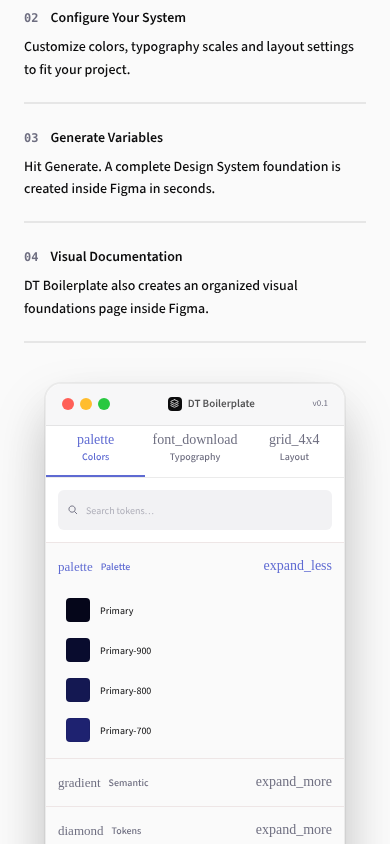
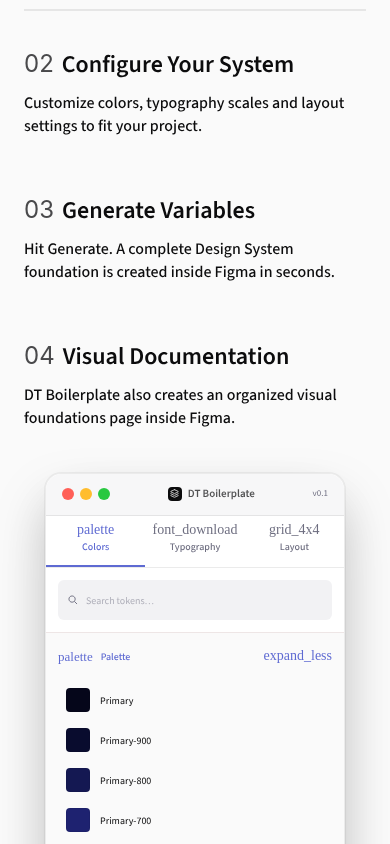
Before and after one commit to oCrisArts/DT-BoilerplateLP, a React (Vite) app: page / in a window 390 px wide. Shown: the part 2900-3744 px from the top of the page. Built offline with nearby package versions, Linux system fonts and the light colour scheme; a web font is replaced by a local one.

Commit message:
ajustes na aba 4

```diff
--- a/src/app/App.tsx
+++ b/src/app/App.tsx
@@ -1118,20 +1118,63 @@ function VariablesPanelMockup({ modules }: { modules: VariableModule[] }) {
   );
 }
 
-function VisualDocumentationPreview() {
+function VisualDocumentationPreview({ isActive }: { isActive: boolean }) {
   const [activePreview, setActivePreview] = useState(0);
+  const [autoplayKey, setAutoplayKey] = useState(0);
+  const [isHovered, setIsHovered] = useState(false);
+  const [isFocused, setIsFocused] = useState(false);
+  const [isDocumentHidden, setIsDocumentHidden] = useState(
+    typeof document !== "undefined" ? document.hidden : false,
+  );
+  const reduceMotion = useReducedMotion();
   const preview = VISUAL_DOC_PREVIEWS[activePreview] ?? VISUAL_DOC_PREVIEWS[0];
+
+  useEffect(() => {
+    const handleVisibilityChange = () => {
+      setIsDocumentHidden(document.hidden);
+    };
+
+    document.addEventListener("visibilitychange", handleVisibilityChange);
+    return () => document.removeEventListener("visibilitychange", handleVisibilityChange);
+  }, []);
+
+  useEffect(() => {
+    if (reduceMotion || !isActive || isHovered || isFocused || isDocumentHidden) return;
+
+    const intervalId = window.setInterval(() => {
+      setActivePreview((current) => (current + 1) % VISUAL_DOC_PREVIEWS.length);
+    }, 4000);
+
+    return () => window.clearInterval(intervalId);
+  }, [autoplayKey, isActive, isDocumentHidden, isFocused, isHovered, reduceMotion]);
+
+  const restartAutoplay = () => {
+    setAutoplayKey((current) => current + 1);
+  };
+
   const goToPrevious = () => {
     setActivePreview((current) =>
       current === 0 ? VISUAL_DOC_PREVIEWS.length - 1 : current - 1,
     );
+    restartAutoplay();
   };
   const goToNext = () => {
     setActivePreview((current) => (current + 1) % VISUAL_DOC_PREVIEWS.length);
+    restartAutoplay();
   };
 
   return (
-    <div className="relative flex w-full max-w-[846px] flex-col items-center px-12 sm:px-16">
+    <div
+      className="relative flex w-full max-w-[846px] flex-col items-center px-12 sm:px-16"
+      onMouseEnter={() => setIsHovered(true)}
+      onMouseLeave={() => setIsHovered(false)}
+      onFocusCapture={() => setIsFocused(true)}
+      onBlurCapture={(event) => {
+        if (!event.currentTarget.contains(event.relatedTarget as Node | null)) {
+          setIsFocused(false);
+        }
+      }}
+    >
       <button
         type="button"
         aria-label="Previous visual documentation preview"
@@ -1141,7 +1184,7 @@ function VisualDocumentationPreview() {
         <MI icon="chevron_left" size={28} style={{ color: "#5E6AD2" }} />
       </button>
 
-      <div className="aspect-[846/500] w-full overflow-hidden bg-white shadow-[0px_20px_20px_rgba(5,13,29,0.20)]">
+      <div className="aspect-[846/500] w-full overflow-hidden">
         <AnimatePresence mode="wait" initial={false}>
           <motion.img
             key={preview.src}
@@ -1173,7 +1216,10 @@ function VisualDocumentationPreview() {
             type="button"
             aria-label={`Show visual documentation preview ${index + 1}`}
             aria-current={activePreview === index}
-            onClick={() => setActivePreview(index)}
+            onClick={() => {
+              setActivePreview(index);
+              restartAutoplay();
+            }}
             className="flex h-12 w-12 items-center justify-center rounded-lg focus-visible:outline focus-visible:outline-2 focus-visible:outline-offset-2 focus-visible:outline-accent"
           >
             <span
@@ -1600,7 +1646,7 @@ export default function App() {
         id="how-it-works"
         className="py-20 lg:py-28 bg-background border-t border-border"
       >
-        <div className="max-w-7xl mx-auto px-6">
+        <div className="max-w-[1680px] mx-auto px-6">
           <ScrollReveal className="mb-14 text-center">
             <span className="sr-only">
               How it works
@@ -1611,33 +1657,33 @@ export default function App() {
           </ScrollReveal>
 
           {/* Tabbed interface */}
-          <div className="flex flex-col gap-10 items-center">
+          <div className="flex flex-col gap-6 items-center">
             {/* Tab buttons */}
-            <div className="grid grid-cols-1 sm:grid-cols-2 lg:grid-cols-4 gap-6 w-full max-w-[1116px]">
+            <div className="grid grid-cols-1 sm:grid-cols-2 lg:grid-cols-4 gap-6 w-full">
               {STEPS.map((step, index) => (
                 <button
                   key={step.num}
                   onClick={() => setActiveStep(index)}
-                  className={`text-left p-0 border-b-2 pb-5 transition-all ${
+                  className={`min-h-[122px] text-left border-b-2 px-0 py-3 transition-colors ${
                     activeStep === index
                       ? 'border-accent'
-                      : 'border-border hover:border-accent/30'
+                      : 'border-transparent'
                   }`}
                 >
-                  <div className="flex items-center gap-3 mb-2">
+                  <div className="mb-2 flex items-center gap-2">
                     <span
-                      className="text-xs font-bold font-mono"
-                      style={{ color: activeStep === index ? "#5E6AD2" : "#6e6e80" }}
+                      className="font-sans text-2xl font-normal leading-none"
+                      style={{ color: activeStep === index ? "#5E6AD2" : "#49494b" }}
                     >
                       {step.num}
                     </span>
                     <h3
-                      className="text-sm font-semibold text-foreground"
+                      className="text-2xl font-semibold leading-none text-foreground"
                     >
                       {step.title}
                     </h3>
                   </div>
-                  <p className="text-sm text-muted-foreground leading-relaxed">
+                  <p className="max-w-[347px] pt-2 text-base leading-[22.75px] text-muted-foreground">
                     {step.desc}
                   </p>
                 </button>
@@ -1645,7 +1691,7 @@ export default function App() {
             </div>
 
             {/* Tab content */}
-            <div className="relative w-full min-h-[660px] sm:min-h-[620px] lg:min-h-[590px]">
+            <div className="relative w-full min-h-[620px] sm:min-h-[590px]">
               {STEPS.map((step, index) => (
                 <motion.div
                   key={step.num}
@@ -1659,7 +1705,7 @@ export default function App() {
                   transition={{ duration: reduceMotion ? 0 : 0.36, ease: [0.22, 1, 0.36, 1] }}
                 >
                   {index === 3 ? (
-                    <VisualDocumentationPreview />
+                    <VisualDocumentationPreview isActive={activeStep === 3} />
                   ) : index === 2 ? (
                     <div className="w-full max-w-4xl drop-shadow-2xl">
                       <VariablesPanelMockup modules={variableModules} />
```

--------------------------------------------------

**Work task:** Copy out all the data without changing anything, and drop the pictures.

**Task result:**
Before and after one commit to oCrisArts/DT-BoilerplateLP, a React (Vite) app: page / in a window 390 px wide. Shown: the part 2900-3744 px from the top of the page. Built offline with nearby package versions, Linux system fonts and the light colour scheme; a web font is replaced by a local one.

Commit message:
ajustes na aba 4

```diff
--- a/src/app/App.tsx
+++ b/src/app/App.tsx
@@ -1118,20 +1118,63 @@ function VariablesPanelMockup({ modules }: { modules: VariableModule[] }) {
   );
 }
 
-function VisualDocumentationPreview() {
+function VisualDocumentationPreview({ isActive }: { isActive: boolean }) {
   const [activePreview, setActivePreview] = useState(0);
+  const [autoplayKey, setAutoplayKey] = useState(0);
+  const [isHovered, setIsHovered] = useState(false);
+  const [isFocused, setIsFocused] = useState(false);
+  const [isDocumentHidden, setIsDocumentHidden] = useState(
+    typeof document !== "undefined" ? document.hidden : false,
+  );
+  const reduceMotion = useReducedMotion();
   const preview = VISUAL_DOC_PREVIEWS[activePreview] ?? VISUAL_DOC_PREVIEWS[0];
+
+  useEffect(() => {
+    const handleVisibilityChange = () => {
+      setIsDocumentHidden(document.hidden);
+    };
+
+    document.addEventListener("visibilitychange", handleVisibilityChange);
+    return () => document.removeEventListener("visibilitychange", handleVisibilityChange);
+  }, []);
+
+  useEffect(() => {
+    if (reduceMotion || !isActive || isHovered || isFocused || isDocumentHidden) return;
+
+    const intervalId = window.setInterval(() => {
+      setActivePreview((current) => (current + 1) % VISUAL_DOC_PREVIEWS.length);
+    }, 4000);
+
+    return () => window.clearInterval(intervalId);
+  }, [autoplayKey, isActive, isDocumentHidden, isFocused, isHovered, reduceMotion]);
+
+  const restartAutoplay = () => {
+    setAutoplayKey((current) => current + 1);
+  };
+
   const goToPrevious = () => {
     setActivePreview((current) =>
       current === 0 ? VISUAL_DOC_PREVIEWS.length - 1 : current - 1,
     );
+    restartAutoplay();
   };
   const goToNext = () => {
     setActivePreview((current) => (current + 1) % VISUAL_DOC_PREVIEWS.length);
+    restartAutoplay();
   };
 
   return (
-    <div className="relative flex w-full max-w-[846px] flex-col items-center px-12 sm:px-16">
+    <div
+      className="relative flex w-full max-w-[846px] flex-col items-center px-12 sm:px-16"
+      onMouseEnter={() => setIsHovered(true)}
+      onMouseLeave={() => setIsHovered(false)}
+      onFocusCapture={() => setIsFocused(true)}
+      onBlurCapture={(event) => {
+        if (!event.currentTarget.contains(event.relatedTarget as Node | null)) {
+          setIsFocused(false);
+        }
+      }}
+    >
       <button
         type="button"
         aria-label="Previous visual documentation preview"
@@ -1141,7 +1184,7 @@ function VisualDocumentationPreview() {
         <MI icon="chevron_left" size={28} style={{ color: "#5E6AD2" }} />
       </button>
 
-      <div className="aspect-[846/500] w-full overflow-hidden bg-white shadow-[0px_20px_20px_rgba(5,13,29,0.20)]">
+      <div className="aspect-[846/500] w-full overflow-hidden">
         <AnimatePresence mode="wait" initial={false}>
           <motion.img
             key={preview.src}
@@ -1173,7 +1216,10 @@ function VisualDocumentationPreview() {
             type="button"
             aria-label={`Show visual documentation preview ${index + 1}`}
             aria-current={activePreview === index}
-            onClick={() => setActivePreview(index)}
+            onClick={() => {
+              setActivePreview(index);
+              restartAutoplay();
+            }}
             className="flex h-12 w-12 items-center justify-center rounded-lg focus-visible:outline focus-visible:outline-2 focus-visible:outline-offset-2 focus-visible:outline-accent"
           >
             <span
@@ -1600,7 +1646,7 @@ export default function App() {
         id="how-it-works"
         className="py-20 lg:py-28 bg-background border-t border-border"
       >
-        <div className="max-w-7xl mx-auto px-6">
+        <div className="max-w-[1680px] mx-auto px-6">
           <ScrollReveal className="mb-14 text-center">
             <span className="sr-only">
               How it works
@@ -1611,33 +1657,33 @@ export default function App() {
           </ScrollReveal>
 
           {/* Tabbed interface */}
-          <div className="flex flex-col gap-10 items-center">
+          <div className="flex flex-col gap-6 items-center">
             {/* Tab buttons */}
-            <div className="grid grid-cols-1 sm:grid-cols-2 lg:grid-cols-4 gap-6 w-full max-w-[1116px]">
+            <div className="grid grid-cols-1 sm:grid-cols-2 lg:grid-cols-4 gap-6 w-full">
               {STEPS.map((step, index) => (
                 <button
                   key={step.num}
                   onClick={() => setActiveStep(index)}
-                  className={`text-left p-0 border-b-2 pb-5 transition-all ${
+                  className={`min-h-[122px] text-left border-b-2 px-0 py-3 transition-colors ${
                     activeStep === index
                       ? 'border-accent'
-                      : 'border-border hover:border-accent/30'
+                      : 'border-transparent'
                   }`}
                 >
-                  <div className="flex items-center gap-3 mb-2">
+                  <div className="mb-2 flex items-center gap-2">
                     <span
-                      className="text-xs font-bold font-mono"
-                      style={{ color: activeStep === index ? "#5E6AD2" : "#6e6e80" }}
+                      className="font-sans text-2xl font-normal leading-none"
+                      style={{ color: activeStep === index ? "#5E6AD2" : "#49494b" }}
                     >
                       {step.num}
                     </span>
                     <h3
-                      className="text-sm font-semibold text-foreground"
+                      className="text-2xl font-semibold leading-none text-foreground"
                     >
                       {step.title}
                     </h3>
                   </div>
-                  <p className="text-sm text-muted-foreground leading-relaxed">
+                  <p className="max-w-[347px] pt-2 text-base leading-[22.75px] text-muted-foreground">
                     {step.desc}
                   </p>
                 </button>
@@ -1645,7 +1691,7 @@ export default function App() {
             </div>
 
             {/* Tab content */}
-            <div className="relative w-full min-h-[660px] sm:min-h-[620px] lg:min-h-[590px]">
+            <div className="relative w-full min-h-[620px] sm:min-h-[590px]">
               {STEPS.map((step, index) => (
                 <motion.div
                   key={step.num}
@@ -1659,7 +1705,7 @@ export default function App() {
                   transition={{ duration: reduceMotion ? 0 : 0.36, ease: [0.22, 1, 0.36, 1] }}
                 >
                   {index === 3 ? (
-                    <VisualDocumentationPreview />
+                    <VisualDocumentationPreview isActive={activeStep === 3} />
                   ) : index === 2 ? (
                     <div className="w-full max-w-4xl drop-shadow-2xl">
                       <VariablesPanelMockup modules={variableModules} />
```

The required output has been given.